According to Hollywood news website Deadline, the film's cast, which already includes American actor Richard Gere and Israeli actor Lior Ashkenazi, has been joined by Steve Buscemi and Michael Sheen.
Buscemi, best known for his roles in "Reservoir Dogs" and "Fargo," has been one of stars of American independent cinema for the past 30 years. He has collaborated many times with the Coen brothers and Quentin Tarantino, and plays the lead role in crime drama television series "Boardwalk Empire."
Michael Sheen is a British character actor, who is best known for portraying broadcaster David Frost in "Frost/Nixon" and former British Prime Minister Tony Blair in "The Queen."
Anglo-French actress and singer Charlotte Gainsbourg also joined the "Oppenheimer" cast several weeks ago.
"All of us are absolutely thrilled to have this incredible cast bring Joseph’s brilliant script to life,” said the film's Israeli co-producer, Oren Moverman, who has become one of the most famous filmmakers in New York's independent cinema scene. "We are so excited to start shooting and to bring this remarkable film to a worldwide audience."
Moverman's co-producers are Gideon Tadmor, Miranda Bailey, Lawrence Inglee, David Mandil and Eyal Rimmon.
"Oppenheimer Strategies," an Israeli-American production, focuses on the relationship between Norman Oppenheimer (played by Gere), a Jew from New York, and Micha (played by Ashkenazi), a rising Israeli politician.
Joseph Cedar, 46, is one of Israel's most successful filmmakers. His debut film, "Time of Favor" ("HaHesder" in Hebrew) about a complex love triangle in the middle of a terrorist conflict in the West Bank, hit the screens in 2000. Four years later, he wrote and directed "Campfire" about a woman's battle for acceptance into a new settlement of religious Jews.
In 2007, he directed the Oscar-nominated "Beaufort" about an IDF unit stationed at the isolated mountaintop post in Southern Lebanon during the First Lebanon War. He co-wrote the screenplay together with Ron Leshem, based on Leshem's novel of the same name.

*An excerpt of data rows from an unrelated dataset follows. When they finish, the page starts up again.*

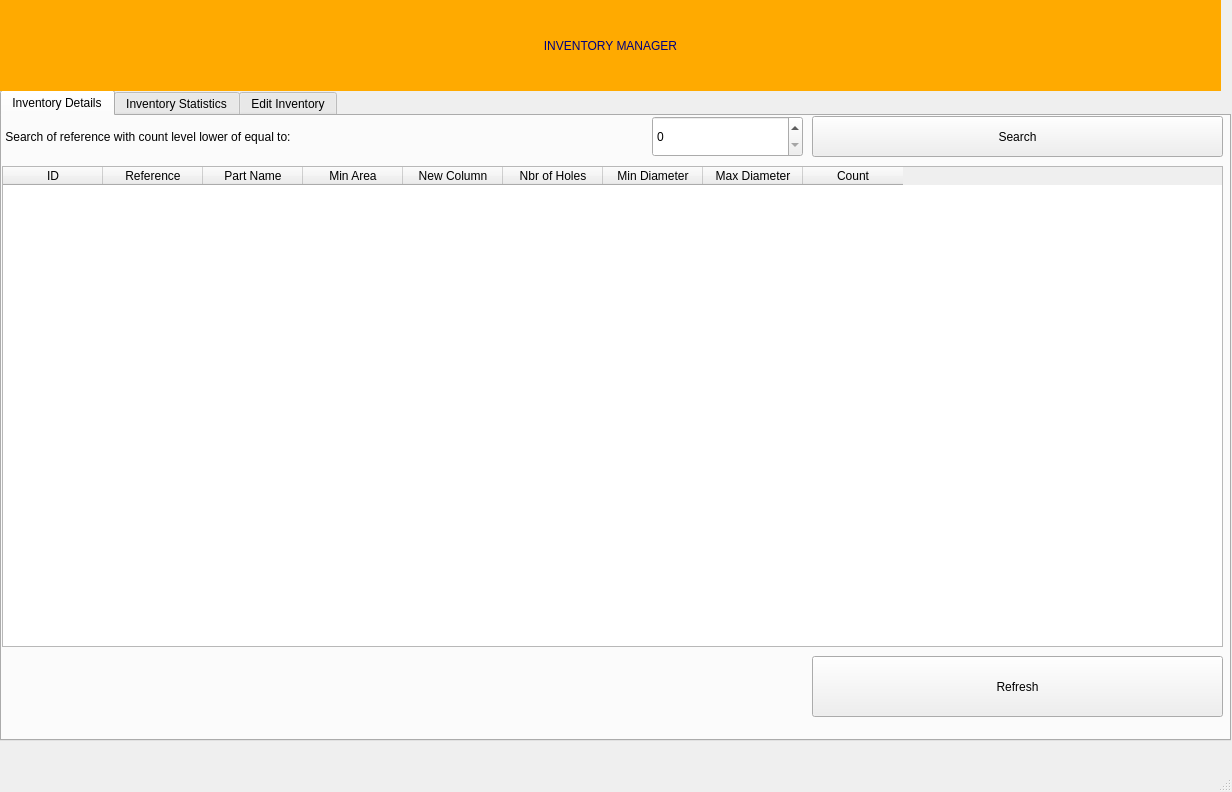
Above: app_design.ui from pkams/software_development_python before the change. Below: the same form after it.
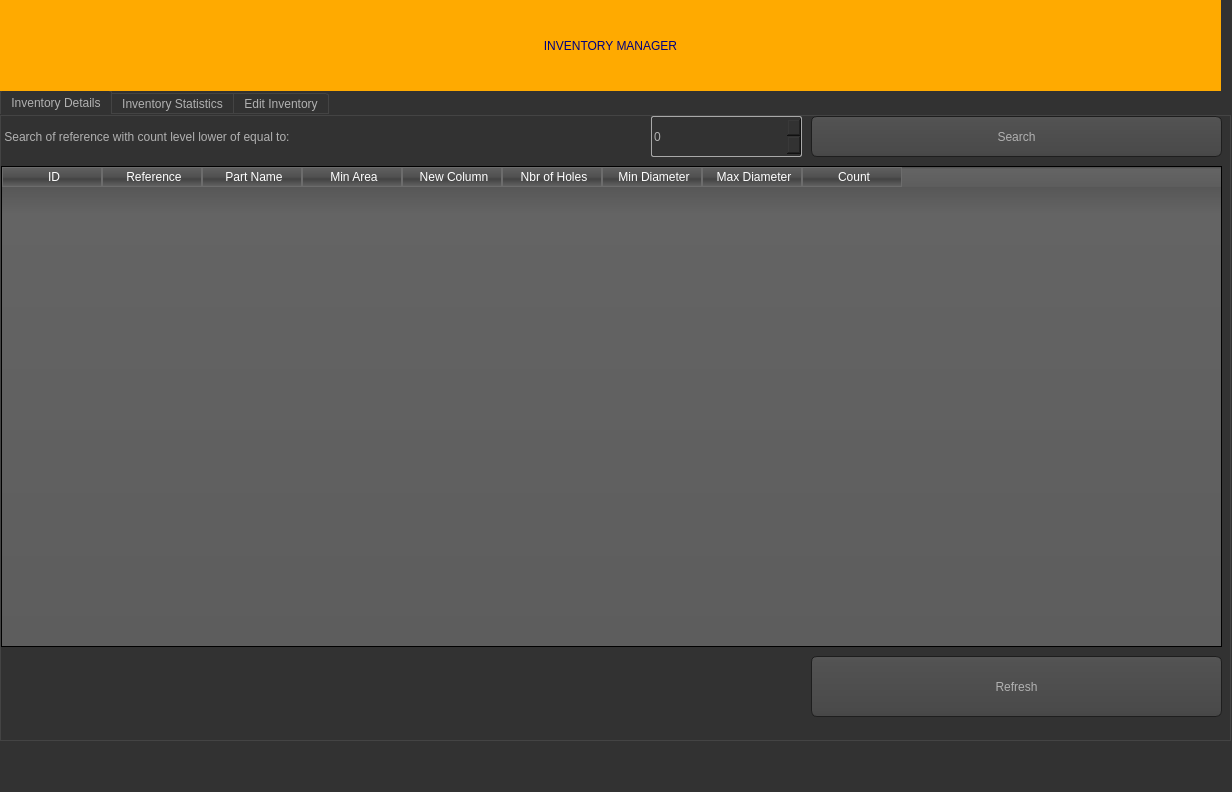
That is the form after the change. The open tabs and pages were chosen to show the change. Icons and pictures are not drawn.

Patch:
```diff
--- a/app_design.ui
+++ b/app_design.ui
@@ -13,6 +13,527 @@
   <property name="windowTitle">
    <string>Inventory Manager</string>
   </property>
+  <property name="styleSheet">
+   <string notr="true">QToolTip
+{
+     border: 1px solid black;
+     background-color: #ffa02f;
+     padding: 1px;
+     border-radius: 3px;
+     opacity: 100;
+}
+
+QWidget
+{
+    color: #b1b1b1;
+    background-color: #323232;
+}
+
+QTreeView, QListView
+{
+    background-color: silver;
+    margin-left: 5px;
+}
+
+QWidget:item:hover
+{
+    background-color: QLinearGradient( x1: 0, y1: 0, x2: 0, y2: 1, stop: 0 #ffa02f, stop: 1 #ca0619);
+    color: #000000;
+}
+
+QWidget:item:selected
+{
+    background-color: QLinearGradient( x1: 0, y1: 0, x2: 0, y2: 1, stop: 0 #ffa02f, stop: 1 #d7801a);
+}
+
+QMenuBar::item
+{
+    background: transparent;
+}
+
+QMenuBar::item:selected
+{
+    background: transparent;
+    border: 1px solid #ffaa00;
+}
+
+QMenuBar::item:pressed
+{
+    background: #444;
+    border: 1px solid #000;
+    background-color: QLinearGradient(
+        x1:0, y1:0,
+        x2:0, y2:1,
+        stop:1 #212121,
+        stop:0.4 #343434/*,
+        stop:0.2 #343434,
+        stop:0.1 #ffaa00*/
+    );
+    margin-bottom:-1px;
+    padding-bottom:1px;
+}
+
+QMenu
+{
+    border: 1px solid #000;
+}
+
+QMenu::item
+{
+    padding: 2px 20px 2px 20px;
+}
+
+QMenu::item:selected
+{
+    color: #000000;
+}
+
+QWidget:disabled
+{
+    color: #808080;
+    background-color: #323232;
+}
+
+QAbstractItemView
+{
+    background-color: QLinearGradient( x1: 0, y1: 0, x2: 0, y2: 1, stop: 0 #4d4d4d, stop: 0.1 #646464, stop: 1 #5d5d5d);
+}
+
+QWidget:focus
+{
+    /*border: 1px solid darkgray;*/
+}
+
+QLineEdit
+{
+    background-color: QLinearGradient( x1: 0, y1: 0, x2: 0, y2: 1, stop: 0 #4d4d4d, stop: 0 #646464, stop: 1 #5d5d5d);
+    padding: 1px;
+    border-style: solid;
+    border: 1px solid #1e1e1e;
+    border-radius: 5;
+}
+
+QPushButton
+{
+    color: #b1b1b1;
+    background-color: QLinearGradient( x1: 0, y1: 0, x2: 0, y2: 1, stop: 0 #565656, stop: 0.1 #525252, stop: 0.5 #4e4e4e, stop: 0.9 #4a4a4a, stop: 1 #464646);
+    border-width: 1px;
+    border-color: #1e1e1e;
+    border-style: solid;
+    border-radius: 6;
+    padding: 3px;
+    font-size: 12px;
+    padding-left: 5px;
+    padding-right: 5px;
+    min-width: 40px;
+}
+
+QPushButton:pressed
+{
+    background-color: QLinearGradient( x1: 0, y1: 0, x2: 0, y2: 1, stop: 0 #2d2d2d, stop: 0.1 #2b2b2b, stop: 0.5 #292929, stop: 0.9 #282828, stop: 1 #252525);
+}
+
+QComboBox
+{
+    selection-background-color: #ffaa00;
+    background-color: QLinearGradient( x1: 0, y1: 0, x2: 0, y2: 1, stop: 0 #565656, stop: 0.1 #525252, stop: 0.5 #4e4e4e, stop: 0.9 #4a4a4a, stop: 1 #464646);
+    border-style: solid;
+    border: 1px solid #1e1e1e;
+    border-radius: 5;
+}
+
+QComboBox:hover,QPushButton:hover
+{
+    border: 2px solid QLinearGradient( x1: 0, y1: 0, x2: 0, y2: 1, stop: 0 #ffa02f, stop: 1 #d7801a);
+}
+
+
+QComboBox:on
+{
+    padding-top: 3px;
+    padding-left: 4px;
+    background-color: QLinearGradient( x1: 0, y1: 0, x2: 0, y2: 1, stop: 0 #2d2d2d, stop: 0.1 #2b2b2b, stop: 0.5 #292929, stop: 0.9 #282828, stop: 1 #252525);
+    selection-background-color: #ffaa00;
+}
+
+QComboBox QAbstractItemView
+{
+    border: 2px solid darkgray;
+    selection-background-color: QLinearGradient( x1: 0, y1: 0, x2: 0, y2: 1, stop: 0 #ffa02f, stop: 1 #d7801a);
+}
+
+QComboBox::drop-down
+{
+     subcontrol-origin: padding;
+     subcontrol-position: top right;
+     width: 15px;
+
+     border-left-width: 0px;
+     border-left-color: darkgray;
+     border-left-style: solid; /* just a single line */
+     border-top-right-radius: 3px; /* same radius as the QComboBox */
+     border-bottom-right-radius: 3px;
+ }
+
+QComboBox::down-arrow
+{
+     image: url(:/dark_orange/img/down_arrow.png);
+}
+
+QGroupBox
+{
+    border: 1px solid darkgray;
+    margin-top: 10px;
+}
+
+QGroupBox:focus
+{
+    border: 1px solid darkgray;
+}
+
+QTextEdit:focus
+{
+    border: 1px solid darkgray;
+}
+
+QScrollBar:horizontal {
+     border: 1px solid #222222;
+     background: QLinearGradient( x1: 0, y1: 0, x2: 0, y2: 1, stop: 0.0 #121212, stop: 0.2 #282828, stop: 1 #484848);
+     height: 7px;
+     margin: 0px 16px 0 16px;
+}
+
+QScrollBar::handle:horizontal
+{
+      background: QLinearGradient( x1: 0, y1: 0, x2: 1, y2: 0, stop: 0 #ffa02f, stop: 0.5 #d7801a, stop: 1 #ffa02f);
+      min-height: 20px;
+      border-radius: 2px;
+}
+
+QScrollBar::add-line:horizontal {
+      border: 1px solid #1b1b19;
+      border-radius: 2px;
+      background: QLinearGradient( x1: 0, y1: 0, x2: 1, y2: 0, stop: 0 #ffa02f, stop: 1 #d7801a);
+      width: 14px;
+      subcontrol-position: right;
+      subcontrol-origin: margin;
+}
+
+QScrollBar::sub-line:horizontal {
+      border: 1px solid #1b1b19;
+      border-radius: 2px;
+      background: QLinearGradient( x1: 0, y1: 0, x2: 1, y2: 0, stop: 0 #ffa02f, stop: 1 #d7801a);
+      width: 14px;
+     subcontrol-position: left;
+     subcontrol-origin: margin;
+}
+
+QScrollBar::right-arrow:horizontal, QScrollBar::left-arrow:horizontal
+{
+      border: 1px solid black;
+      width: 1px;
+      height: 1px;
+      background: white;
+}
+
+QScrollBar::add-page:horizontal, QScrollBar::sub-page:horizontal
+{
+      background: none;
+}
+
+QScrollBar:vertical
+{
+      background: QLinearGradient( x1: 0, y1: 0, x2: 1, y2: 0, stop: 0.0 #121212, stop: 0.2 #282828, stop: 1 #484848);
+      width: 7px;
+      margin: 16px 0 16px 0;
+      border: 1px solid #222222;
+}
+
+QScrollBar::handle:vertical
+{
+      background: QLinearGradient( x1: 0, y1: 0, x2: 0, y2: 1, stop: 0 #ffa02f, stop: 0.5 #d7801a, stop: 1 #ffa02f);
+      min-height: 20px;
+      border-radius: 2px;
+}
+
+QScrollBar::add-line:vertical
+{
+      border: 1px solid #1b1b19;
+      border-radius: 2px;
+      background: QLinearGradient( x1: 0, y1: 0, x2: 0, y2: 1, stop: 0 #ffa02f, stop: 1 #d7801a);
+      height: 14px;
+      subcontrol-position: bottom;
+      subcontrol-origin: margin;
+}
+
+QScrollBar::sub-line:vertical
+{
+      border: 1px solid #1b1b19;
+      border-radius: 2px;
+      background: QLinearGradient( x1: 0, y1: 0, x2: 0, y2: 1, stop: 0 #d7801a, stop: 1 #ffa02f);
+      height: 14px;
+      subcontrol-position: top;
+      subcontrol-origin: margin;
+}
+
+QScrollBar::up-arrow:vertical, QScrollBar::down-arrow:vertical
+{
+      border: 1px solid black;
+      width: 1px;
+      height: 1px;
+      background: white;
+}
+
+
+QScrollBar::add-page:vertical, QScrollBar::sub-page:vertical
+{
+      background: none;
+}
+
+QTextEdit
+{
+    background-color: #242424;
+}
+
+QPlainTextEdit
+{
+    background-color: #242424;
+}
+
+QHeaderView::section
+{
+    background-color: QLinearGradient(x1:0, y1:0, x2:0, y2:1, stop:0 #616161, stop: 0.5 #505050, stop: 0.6 #434343, stop:1 #656565);
+    color: white;
+    padding-left: 4px;
+    border: 1px solid #6c6c6c;
+}
+
+QCheckBox:disabled
+{
+color: #414141;
+}
+
+QDockWidget::title
+{
+    text-align: center;
+    spacing: 3px; /* spacing between items in the tool bar */
+    background-color: QLinearGradient(x1:0, y1:0, x2:0, y2:1, stop:0 #323232, stop: 0.5 #242424, stop:1 #323232);
+}
+
+QDockWidget::close-button, QDockWidget::float-button
+{
+    text-align: center;
+    spacing: 1px; /* spacing between items in the tool bar */
+    background-color: QLinearGradient(x1:0, y1:0, x2:0, y2:1, stop:0 #323232, stop: 0.5 #242424, stop:1 #323232);
+}
+
+QDockWidget::close-button:hover, QDockWidget::float-button:hover
+{
+    background: #242424;
+}
+
+QDockWidget::close-button:pressed, QDockWidget::float-button:pressed
+{
+    padding: 1px -1px -1px 1px;
+}
+
+QMainWindow::separator
+{
+    background-color: QLinearGradient(x1:0, y1:0, x2:0, y2:1, stop:0 #161616, stop: 0.5 #151515, stop: 0.6 #212121, stop:1 #343434);
+    color: white;
+    padding-left: 4px;
+    border: 1px solid #4c4c4c;
+    spacing: 3px; /* spacing between items in the tool bar */
+}
+
+QMainWindow::separator:hover
+{
+
+    background-color: QLinearGradient(x1:0, y1:0, x2:0, y2:1, stop:0 #d7801a, stop:0.5 #b56c17 stop:1 #ffa02f);
+    color: white;
+    padding-left: 4px;
+    border: 1px solid #6c6c6c;
+    spacing: 3px; /* spacing between items in the tool bar */
+}
+
+QToolBar::handle
+{
+     spacing: 3px; /* spacing between items in the tool bar */
+     background: url(:/dark_orange/img/handle.png);
+}
+
+QMenu::separator
+{
+    height: 2px;
+    background-color: QLinearGradient(x1:0, y1:0, x2:0, y2:1, stop:0 #161616, stop: 0.5 #151515, stop: 0.6 #212121, stop:1 #343434);
+    color: white;
+    padding-left: 4px;
+    margin-left: 10px;
+    margin-right: 5px;
+}
+
+QProgressBar
+{
+    border: 2px solid grey;
+    border-radius: 5px;
+    text-align: center;
+}
+
+QProgressBar::chunk
+{
+    background-color: #d7801a;
+    width: 2.15px;
+    margin: 0.5px;
+}
+
+QTabBar::tab {
+    color: #b1b1b1;
+    border: 1px solid #444;
+    border-bottom-style: none;
+    background-color: #323232;
+    padding-left: 10px;
+    padding-right: 10px;
+    padding-top: 3px;
+    padding-bottom: 2px;
+    margin-right: -1px;
+}
+
+QTabWidget::pane {
+    border: 1px solid #444;
+    top: 1px;
+}
+
+QTabBar::tab:last
+{
+    margin-right: 0; /* the last selected tab has nothing to overlap with on the right */
+    border-top-right-radius: 3px;
+}
+
+QTabBar::tab:first:!selected
+{
+ margin-left: 0px; /* the last selected tab has nothing to overlap with on the right */
+
+
+    border-top-left-radius: 3px;
+}
+
+QTabBar::tab:!selected
+{
+    color: #b1b1b1;
+    border-bottom-style: solid;
+    margin-top: 3px;
+    background-color: QLinearGradient(x1:0, y1:0, x2:0, y2:1, stop:1 #212121, stop:.4 #343434);
+}
+
+QTabBar::tab:selected
+{
+    border-top-left-radius: 3px;
+    border-top-right-radius: 3px;
+    margin-bottom: 0px;
+}
+
+QTabBar::tab:!selected:hover
+{
+    /*border-top: 2px solid #ffaa00;
+    padding-bottom: 3px;*/
+    border-top-left-radius: 3px;
+    border-top-right-radius: 3px;
+    background-color: QLinearGradient(x1:0, y1:0, x2:0, y2:1, stop:1 #212121, stop:0.4 #343434, stop:0.2 #343434, stop:0.1 #ffaa00);
+}
+
+QRadioButton::indicator:checked, QRadioButton::indicator:unchecked{
+    color: #b1b1b1;
+    background-color: #323232;
+    border: 1px solid #b1b1b1;
+    border-radius: 6px;
+}
+
+QRadioButton::indicator:checked
+{
+    background-color: qradialgradient(
+        cx: 0.5, cy: 0.5,
+        fx: 0.5, fy: 0.5,
+        radius: 1.0,
+        stop: 0.25 #ffaa00,
+        stop: 0.3 #323232
+    );
+}
+
+QCheckBox::indicator{
+    color: #b1b1b1;
+    background-color: #323232;
+    border: 1px solid #b1b1b1;
+    width: 9px;
+    height: 9px;
+}
+
+QRadioButton::indicator
+{
+    border-radius: 6px;
+}
+
+QRadioButton::indicator:hover, QCheckBox::indicator:hover
+{
+    border: 1px solid #ffaa00;
+}
+
+QCheckBox::indicator:checked
+{
+    image:url(:/dark_orange/img/checkbox.png);
+}
+
+QCheckBox::indicator:disabled, QRadioButton::indicator:disabled
+{
+    border: 1px solid #444;
+}
+
+
+QSlider::groove:horizontal {
+    border: 1px solid #3A3939;
+    height: 8px;
+    background: #201F1F;
+    margin: 2px 0;
+    border-radius: 2px;
+}
+
+QSlider::handle:horizontal {
+    background: QLinearGradient( x1: 0, y1: 0, x2: 0, y2: 1,
+      stop: 0.0 silver, stop: 0.2 #a8a8a8, stop: 1 #727272);
+    border: 1px solid #3A3939;
+    width: 14px;
+    height: 14px;
+    margin: -4px 0;
+    border-radius: 2px;
+}
+
+QSlider::groove:vertical {
+    border: 1px solid #3A3939;
+    width: 8px;
+    background: #201F1F;
+    margin: 0 0px;
+    border-radius: 2px;
+}
+
+QSlider::handle:vertical {
+    background: QLinearGradient( x1: 0, y1: 0, x2: 0, y2: 1, stop: 0.0 silver,
+      stop: 0.2 #a8a8a8, stop: 1 #727272);
+    border: 1px solid #3A3939;
+    width: 14px;
+    height: 14px;
+    margin: 0 -4px;
+    border-radius: 2px;
+}
+
+QAbstractSpinBox {
+    padding-top: 2px;
+    padding-bottom: 2px;
+    border: 1px solid darkgray;
+
+    border-radius: 2px;
+    min-width: 50px;
+}
+</string>
+  </property>
   <widget class="QWidget" name="centralwidget">
    <widget class="QTabWidget" name="tabWidget">
     <property name="geometry">
```
Left out of the diff: 2 changed lines with no effect on the pictures.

His last film, "Footnote," which was released in 2011, won the Best Screenplay Award at the 2011 Cannes Film Festival. The movie focuses on the troubled relationship between a father and son who teach Talmud at the Hebrew University of Jerusalem.